And then in September, I’m going to a high school reunion. Now that’s a funny one. I’m about 15 lbs heavier than I was when I graduated high school. I’m about 30 lbs less than my 10 year reunion. About 30 lbs heavier than my 20 year reunion. About 15 lbs less than my 25 reunion. You know what is funny and sad: That I remember my approximate weight for each reunion. What a waste of brain cells. So are people going to look at me and think “Wow, she got fat” or “Wow, she got fit?” I guess it depends on what version of me they remember. Actually, chances are they are going to be thinking about themselves and if they look fat, or bald, or old, or whatever.

My before pic. Yes, rocking' the double chin, but I make it look good.

My before pic. Yes, rocking’ the double chin, but I make it look good.

My after shot is actually a projection. I'm not there yet, but someday...

My after shot is actually a projection. I’m not there yet, but someday…










If you think nailing down a before is hard, how will I ever come up with an after? Obviously I would like to freeze time at that most perfect moment of fitness, when I’m at my lowest weight, but my best strength. How will I know when I get there? And what about the minute after that? And the day after that? And the month or year after that? I’ve lost over 100 lbs before. It didn’t make me happier. It didn’t last.

Here’s the thing: There is no after. There is no before. There is only now. I can only change the decisions I’m making now. Do I run or not? Do I make sure I eat my breakfast or not? Do I have popcorn and beer for dinner or not? (It’s a thing, really)

I can’t change what I did or didn’t do yesterday. That is done.
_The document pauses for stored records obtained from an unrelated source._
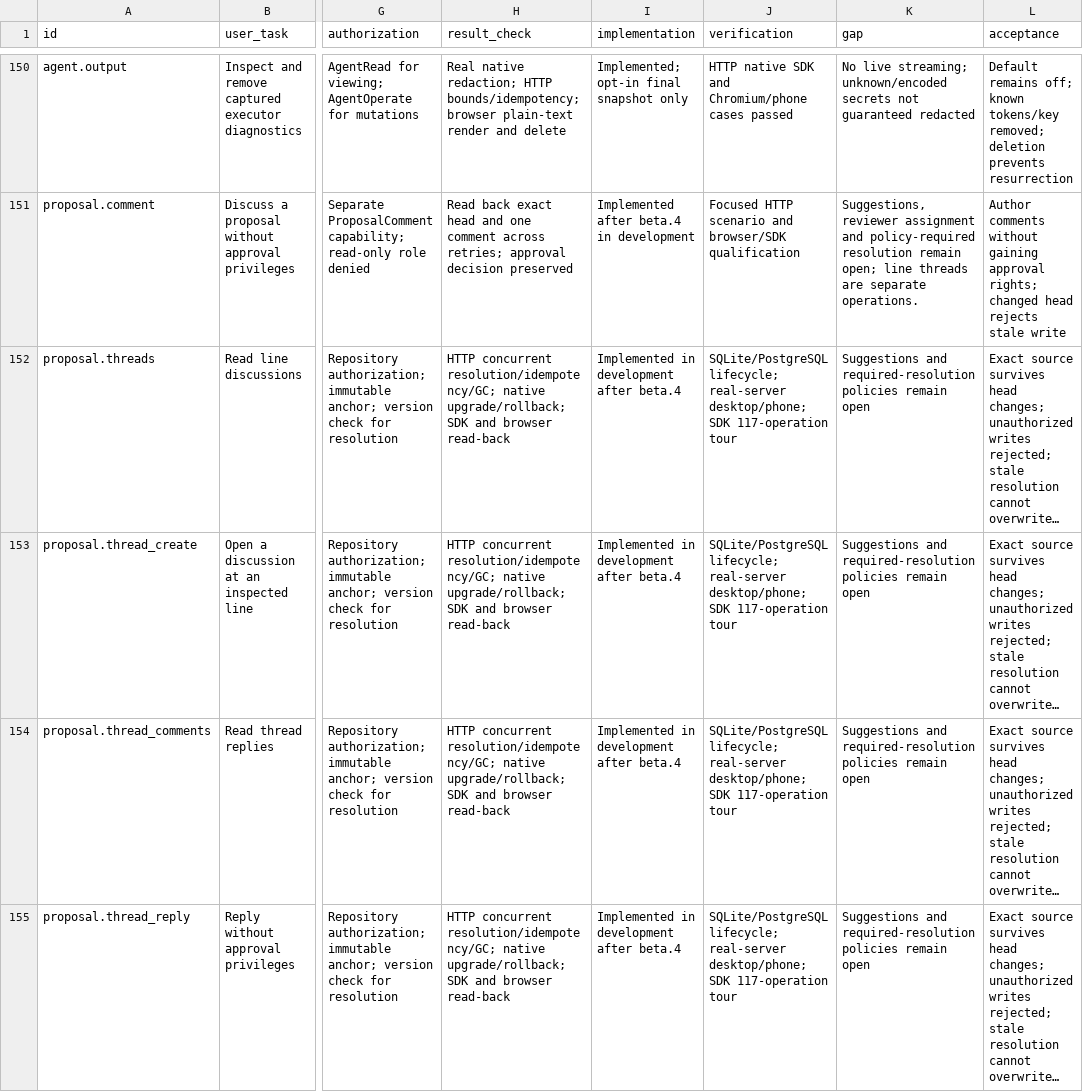
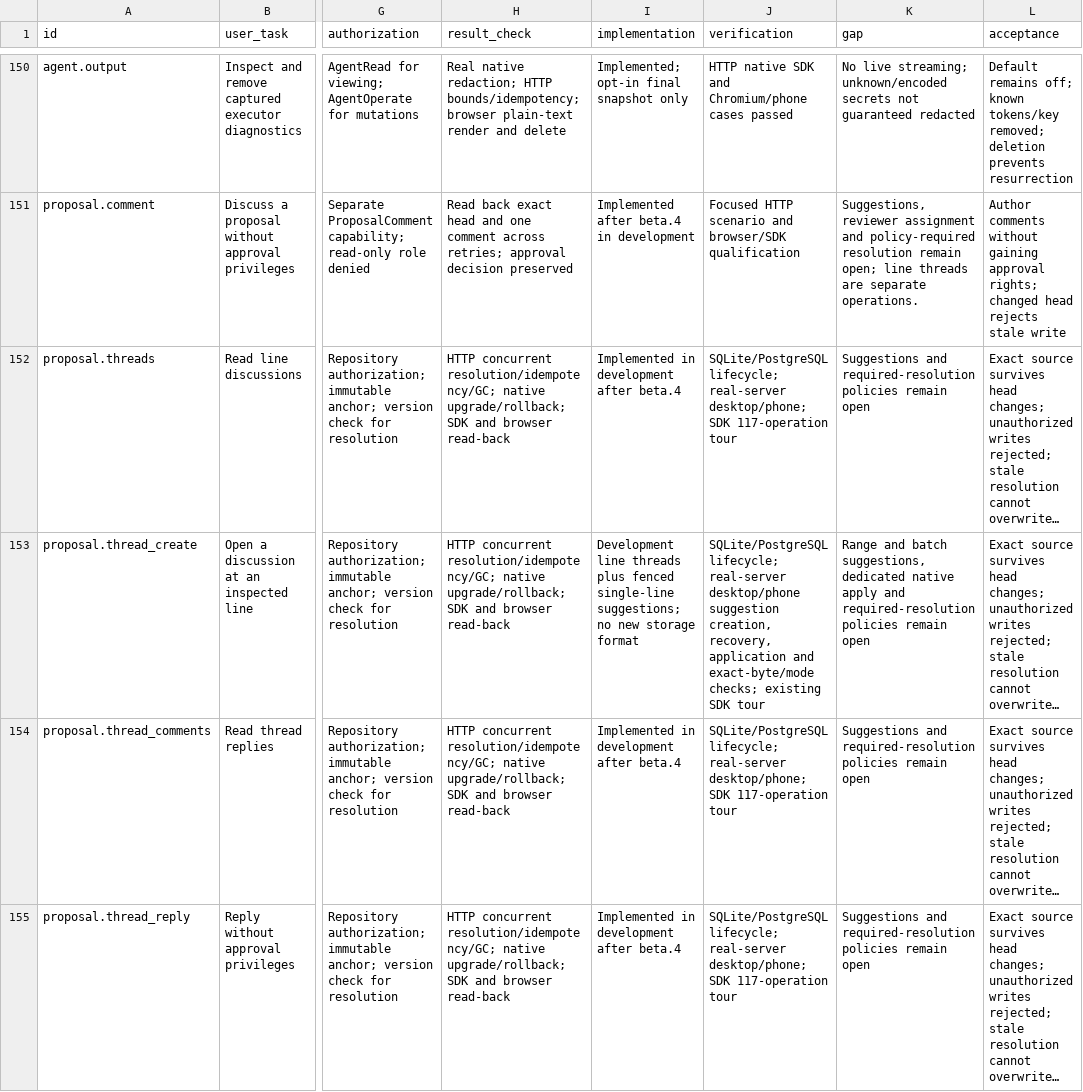
Before and after one commit to Paffin/AgentGit, a CSV file: dev/goal/coverage.csv, drawn as a sheet; only a part is shown, gaps mark what is left out; long unchanged cells end in …; the diff names each change by its address in the sheet, - before the commit and + after, or states it on an @@ line.

Commit message:
feat(web): propose and safely apply line review suggestions

```diff
--- a/dev/goal/coverage.csv
+++ b/dev/goal/coverage.csv
-I153 (implementation): Implemented in development after beta.4
+I153 (implementation): Development line threads plus fenced single-line suggestions; no new storage format
-J153 (verification): …lifecycle; real-server desktop/phone; SDK 117-operation tour
+J153 (verification): …lifecycle; real-server desktop/phone suggestion creation, recovery, application and exact-byte/mode checks; existing SDK tour
-K153 (gap): Suggestions and required-resolution…
+K153 (gap): Range and batch suggestions, dedicated native apply and required-resolution…
```
Also changed, not shown: 21 other files.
I can only plan for what I want to do or not do tomorrow, but until tomorrow is now, I can’t know if I stuck to my plan or not. The only thing I can change is right now. This minute. Today.